Those considering studying such a noble field as Physiotherapy should require no persuasion but just in case you need a little nudge in the right direction here's 6 compelling reasons to pursue it:
1. Physiotherapy helps people
A clear reason why you might study Physiotherapy is to help those who are in pain. Physiotherapy can make invaluable changes to a person's quality of life. Serious health problems like cystic fibrosis and arthritis can be effectively treated with physiotherapy, and to be able to wield the skills which make this possible is no mean feat. By successfully studying physiotherapy, both you and society will reap the benefits.
2. Physiotherapists are well respected in society
Physiotherapy is a noble profession so it follows that those who pursue it are well respected and valued members of society.

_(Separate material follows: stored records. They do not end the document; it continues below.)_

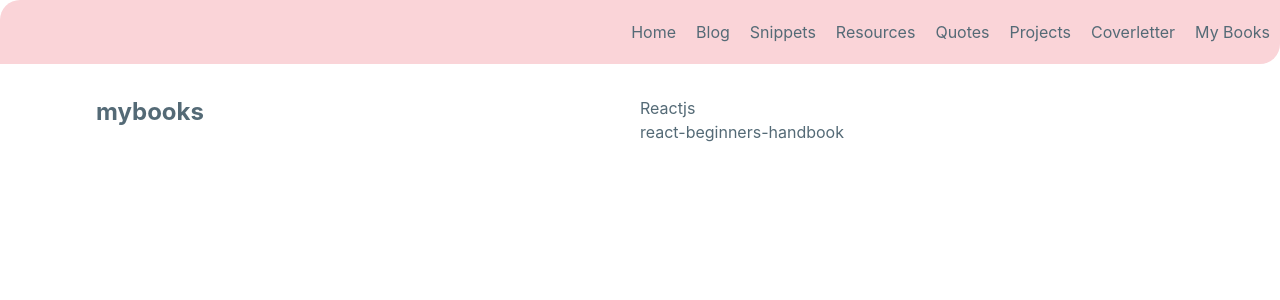
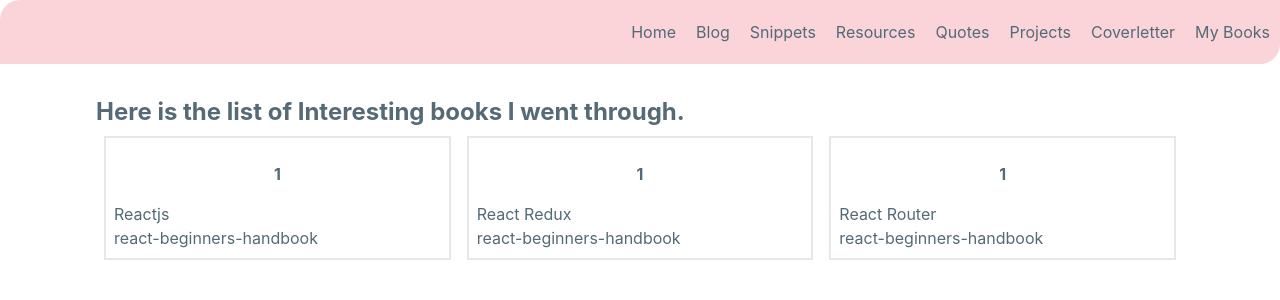
Before and after one commit to kalburgimanjunath/stackblitz-resume, a Next.js app: page /mybooks in a window 1280 px wide. Shown: the top 300 px of the page. Built offline with nearby package versions, Linux system fonts and the light colour scheme.

Commit message:
1 file modified

```diff
--- a/pages/mybooks/index.js
+++ b/pages/mybooks/index.js
@@ -1,27 +1,54 @@
 import React, { useState, useRef } from 'react';
-// import Viewer, { Worker } from '@phuocng/react-pdf-viewer';
-// import '@phuocng/react-pdf-viewer/cjs/react-pdf-viewer.css';
-// import filePDF from '../../assets/sample.pdf';
+import Link from 'next/link';
 export default function index() {
   const books = [
     {
       id: 1,
       title: 'Reactjs',
       description: 'react-beginners-handbook',
-      pdfurl: './sample.pdf',
+      pdfurl:
+        'https://www.lcg.ufrj.br/nodejs/books/react-beginners-handbook.pdf',
+      type: 'programming',
+    },
+    {
+      id: 1,
+      title: 'React Redux',
+      description: 'react-beginners-handbook',
+      pdfurl:
+        'https://www.lcg.ufrj.br/nodejs/books/react-beginners-handbook.pdf',
+      type: 'programming',
+    },
+    {
+      id: 1,
+      title: 'React Router',
+      description: 'react-beginners-handbook',
+      pdfurl:
+        'https://www.lcg.ufrj.br/nodejs/books/react-beginners-handbook.pdf',
       type: 'programming',
     },
   ];
 
   return (
-    <div className="p-24 flex grid grid-cols-2 md:grid-cols-2">
-      <h1 className="font-bold">mybooks</h1>
+    <div className="p-24 flex grid grid-cols-1 md:grid-cols-1">
+      <h1 className="font-bold w-full">
+        Here is the list of Interesting books I went through.
+      </h1>
+      <div className="flex grid grid-cols-3 md:grid-cols-3">
         {books &&
           books.map((item) => {
             return (
-            <div key={item.id}>
+              <div
+                key={item.id}
+                className="border-2 border-color-ping-100 m-2 p-2  rounded-10 "
+              >
+                <div className="p-2 m-2 font-bold text-2xlg text-center">
+                  {item.id}
+                </div>
+                <Link href={`${item.pdfurl}`}>
                   <div>{item.title}</div>
                   <div>{item.description}</div>
+                </Link>
+
                 {/* <>
                 <Worker workerUrl="https://unpkg.com/pdfjs-dist@2.5.207/build/pdf.worker.min.js">
                   <div id="pdfviewer">
@@ -33,5 +60,6 @@
             );
           })}
       </div>
+    </div>
   );
 }
```
Lines whose indentation alone changed are shown as unchanged.
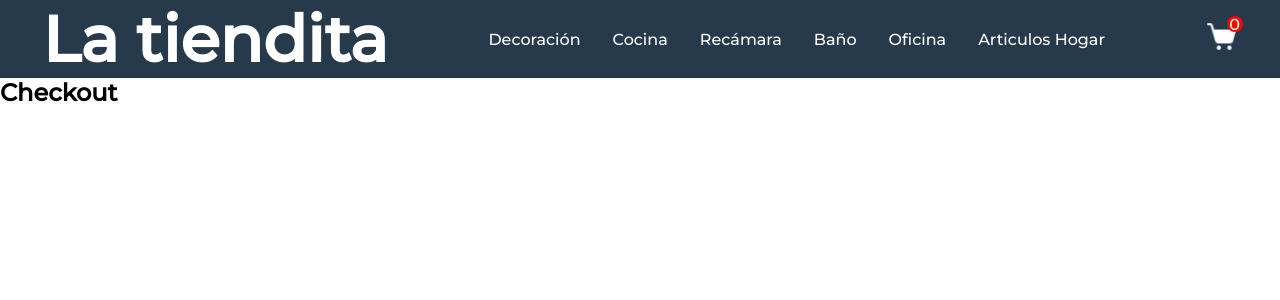
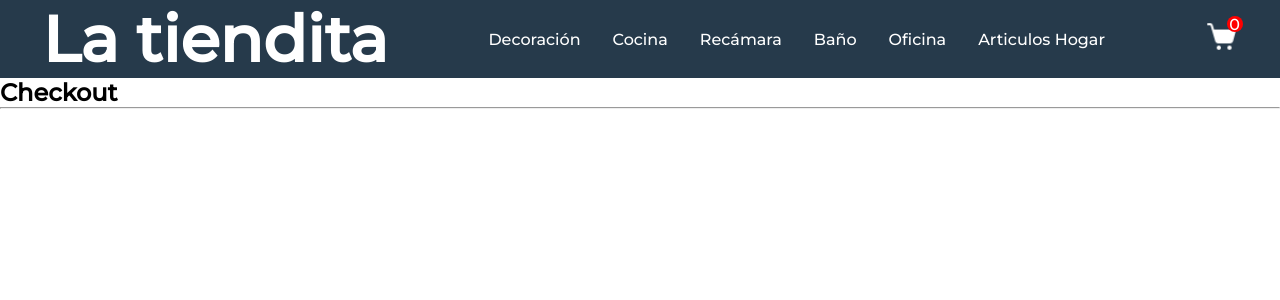
Before and after one commit to iceror/react-store-ch, a React (Vite) app: page /checkout in a window 1280 px wide. Shown: the top 300 px of the page. Built offline with nearby package versions, Linux system fonts and the light colour scheme.

Commit message:
create checkout header

```diff
--- a/src/Components/Checkout.jsx
+++ b/src/Components/Checkout.jsx
@@ -1,6 +1,9 @@
 const Checkout = () => {
   return (
-    <h2>Checkout</h2>
+    <div>
+      <h2>Checkout</h2>
+      <hr />
+    </div>
   )
 }
 
```
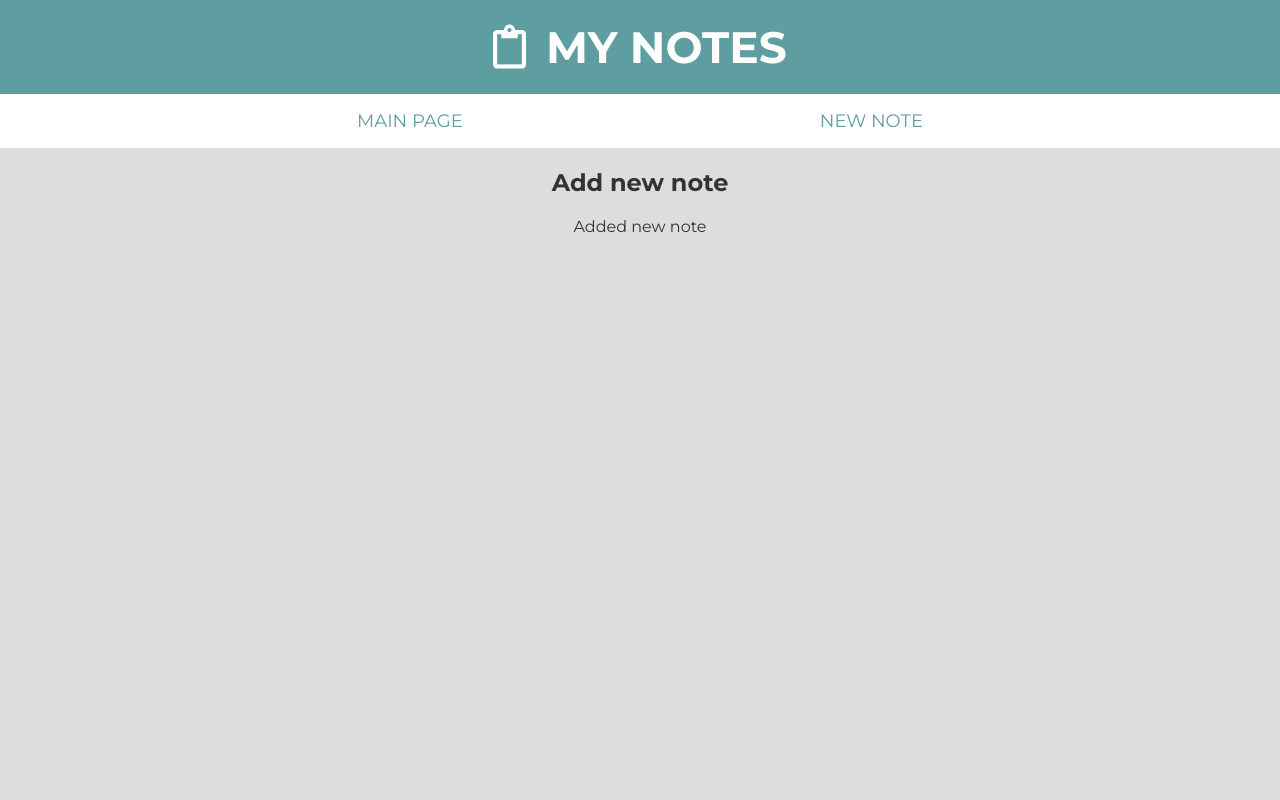
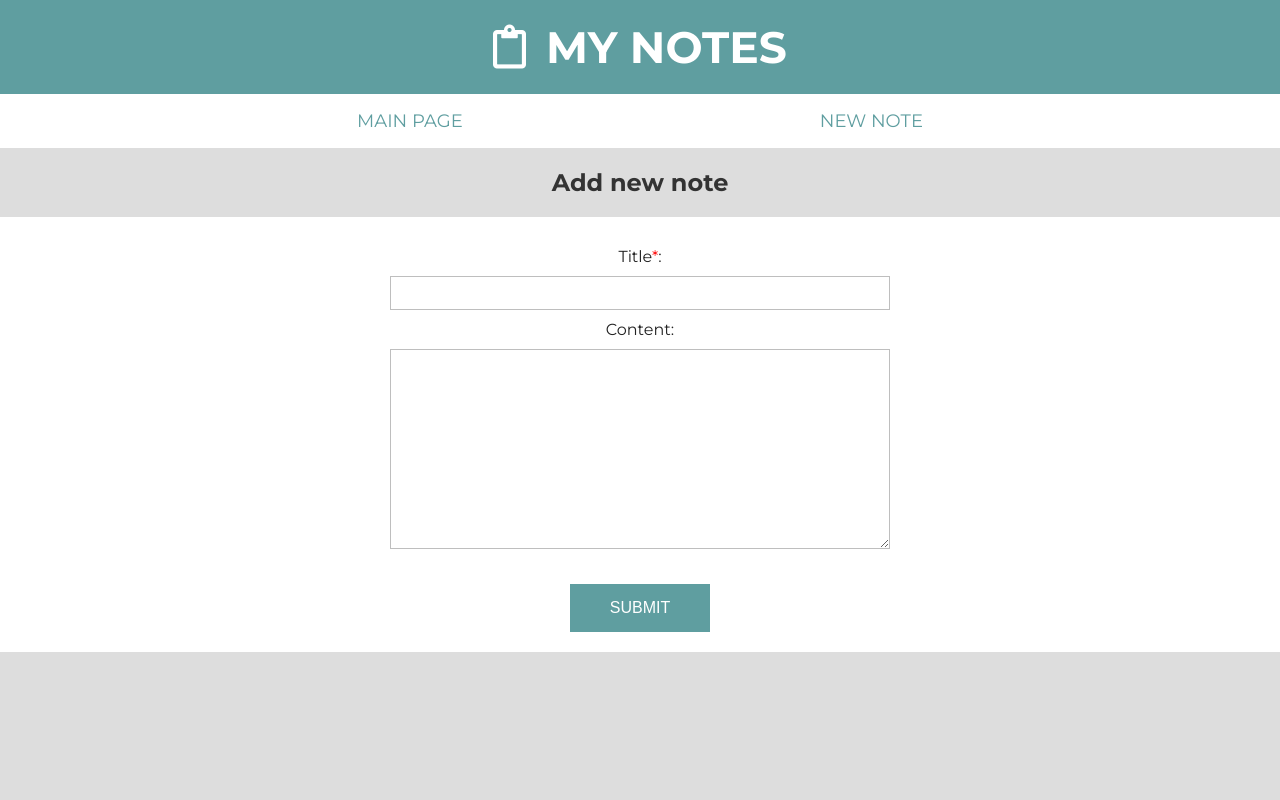
Before and after one commit to aszymanski98/Notebook, a PHP site: page /?action=create in a window 1280 px wide. Run offline with PHP 8.4, Linux system fonts and the light colour scheme.

Commit message:
added form

```diff
--- a/index.php
+++ b/index.php
@@ -20,7 +20,18 @@ $viewParams = [];
 
 if ($action === 'create') {
   $page = 'create';
-  $viewParams['resultCreate'] = 'Added new note';
+  $created = false;
+
+  if (!empty($_POST)) {
+    $created = true;
+
+    $viewParams = [
+      "title" => $_POST['title'],
+      "description" => $_POST['description'],
+    ];
+  }
+
+  $viewParams['created'] = $created;
 } else {
   $page = 'list';
   $viewParams['resultList'] = 'Here list';
--- a/public/style.css
+++ b/public/style.css
@@ -9,7 +9,7 @@ body {
 
 .wrapper {
   width: 100%;
-  max-width: 1400px;
+  max-width: 2560px;
   margin: 0 auto;
   display: flex;
   flex-direction: column;
@@ -32,8 +32,12 @@ h1 {
 
 form {
   background-color: white;
-  padding: 30px 30px 20px 30px;
+  padding: 20px 10px;
   color: #222;
+  display: flex;
+  flex-direction: column;
+  align-items: center;
+  height: 100%;
 }
 
 form li {
@@ -44,7 +48,7 @@ form li {
 }
 
 form label {
-  margin: 0 0 3px 0;
+  margin: 10px 0px;
   padding: 0px;
   display: block;
   color: #222;
@@ -85,6 +89,7 @@ ul a:hover {
 
 .page {
   width: 100%;
+  height: 100%;
   text-align: center;
 }
 
@@ -102,7 +107,7 @@ select {
   border: 1px solid #bebebe;
   padding: 7px;
   margin: 0px;
-  transition: all 0.3s ease-in-out;
+  transition: box-shadow 0.3s ease-in-out;
   outline: none;
 }
 
@@ -122,10 +127,11 @@ form select:focus {
 
 form .field-long {
   width: 100%;
+  max-width: 500px;
 }
 
 form .field-textarea {
-  height: 100px;
+  height: 200px;
 }
 
 form input[type="submit"],
@@ -135,7 +141,8 @@ form input[type="button"] {
   color: #fff;
   font-size: 18px;
   text-transform: uppercase;
-  padding: 12 40px;
+  padding: 15px 40px;
+  margin-top: 35px;
 }
 
 form input[type="submit"]:hover,
--- a/templates/pages/create.php
+++ b/templates/pages/create.php
@@ -1,3 +1,21 @@
 <h2>Add new note</h2>
 
-<p><?php echo $params['resultCreate'] ?? "" ?></p>
+<?php if ($params['created']) : ?>
+  <div>
+    <h4>Title: <?php echo $params['title'] ?></h4>
+    <p>Content: <?php echo $params['description'] ?></p>
+  </div>
+
+<?php else : ?>
+  <form class="note-form" action="/?action=create" method="post">
+
+    <label>Title<span class="required">*</span>:</label>
+    <input type="text" name="title" class="field-long" required />
+
+    <label>Content:</label>
+    <textarea name="description" id="field5" class="field-long field-textarea"></textarea>
+
+    <input type="submit" value="Submit" />
+  </form>
+
+<?php endif; ?>
```
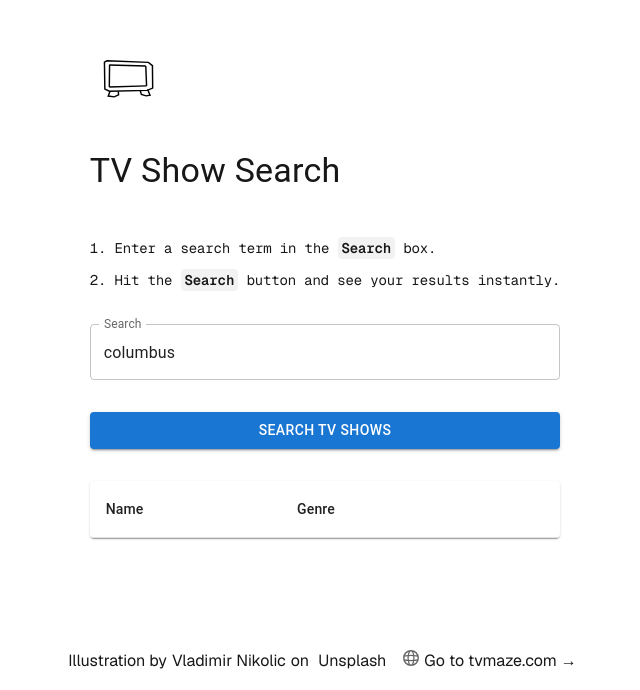
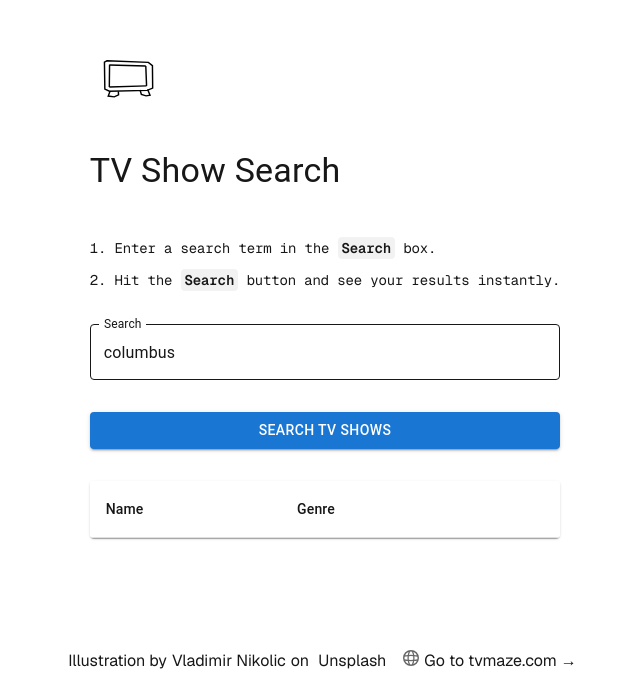
Before and after one commit to snerks/nextjs-tv-app, a Next.js app: page / in a window 1280 px wide. Shown: the part 110-800 px from the top of the page, without its empty margins (315-955 px from the left). Built offline with nearby package versions, Linux system fonts and the light colour scheme.

Commit message:
Hack MUI theme

```diff
--- a/app/page.module.css
+++ b/app/page.module.css
@@ -184,3 +184,20 @@ a.secondary {
   border-radius: 5px;
   text-align: center;
 }
+
+.tableContainer {
+  background-color: var(--background) !important;
+  color: var(--foreground) !important;
+}
+
+:global(fieldset) {
+  border-color: var(--foreground) !important;
+}
+
+:global(label) {
+  color: var(--foreground) !important;
+}
+
+:global(input) {
+  color: var(--foreground) !important;
+}
--- a/app/page.tsx
+++ b/app/page.tsx
@@ -52,17 +52,17 @@ export default function Home() {
           <li>Hit the <code>Search</code> button and see your results instantly.</li>
         </ol>
 
-        <TextField id="outlined-basic" label="Search" variant="outlined" onChange={(e) => setQuery(e.target.value)} value={query} />
+        <TextField id="outlined-basic" label="Search" variant="outlined" onChange={(e) => setQuery(e.target.value)} value={query} className={styles.tableContainer} />
         <Button variant="contained" onClick={() => GetTvShowResults()}>Search TV Shows</Button>
         {/* <pre>{JSON.stringify(tvShowSearchItems, null, 2)}</pre> */}
 
         <TableContainer component={Paper}>
-          <Table sx={{ minWidth: 200 }} aria-label="simple table">
+          <Table sx={{ minWidth: 200 }} aria-label="simple table" className={styles.tableContainer}>
             <TableHead>
               <TableRow>
-                <TableCell>Name</TableCell>
-                <TableCell>Genre</TableCell>
-                <TableCell></TableCell>
+                <TableCell className={styles.tableContainer}>Name</TableCell>
+                <TableCell className={styles.tableContainer}>Genre</TableCell>
+                <TableCell className={styles.tableContainer}></TableCell>
               </TableRow>
             </TableHead>
             <TableBody>
@@ -71,10 +71,10 @@ export default function Home() {
                   key={item.show.id}
                   sx={{ '&:last-child td, &:last-child th': { border: 0 } }}
                 >
-                  <TableCell component="th" scope="row">
+                  <TableCell component="th" scope="row" className={styles.tableContainer}>
                     {item.show.name}
                   </TableCell>
-                  <TableCell>{item.show.genres[0]}</TableCell>
+                  <TableCell className={styles.tableContainer}>{item.show.genres[0]}</TableCell>
                   <TableCell>{item.show.image && (
                     // <img src={item.show.image.medium} />
                     <Image
```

Have you ever heard anyone say "I don't like physiotherapists"? Thought not. People like people who help people.
3. Physiotherapy courses are highly practical
Physiotherapy is a vocational career so its tuition reflects this fact. All UK universities offering degrees in the subject promise their physiotherapy students clinical placements across a range of healthcare settings. This gives students the chance to see their learning in action, giving context to all that time spent studying the theory. Students graduate well prepared for a career in physiotherapy.
4. Graduate Prospects
As you can see on the Physiotherapy Subject League Table, the Graduate Prospects for Physiotherapy students are impressively high. Physiotherapy provides students with good skills which will always be in demand, and so by gaining an official qualification, especially from one of the Top 10 institutes for physiotherapy in the UK, you are truly investing in your future.
5. Physiotherapy is a good way to pursue a passion for sport
Careers in sport are notoriously hard to come by but study for a degree in physiotherapy and you'll give yourself a decent chance of being employed in this area. Professional sports teams need their physiotherapists, and failing that you could become a sports injury specialist for the NHS or a private clinic.
6. Physiotherapists start on a decent salary
Qualified physiotherapists working for the NHS start on a minimum salary of £23,032 a year. Work in the private sector and you could earn even more.
Next page: Guide to Studying Physiotherapy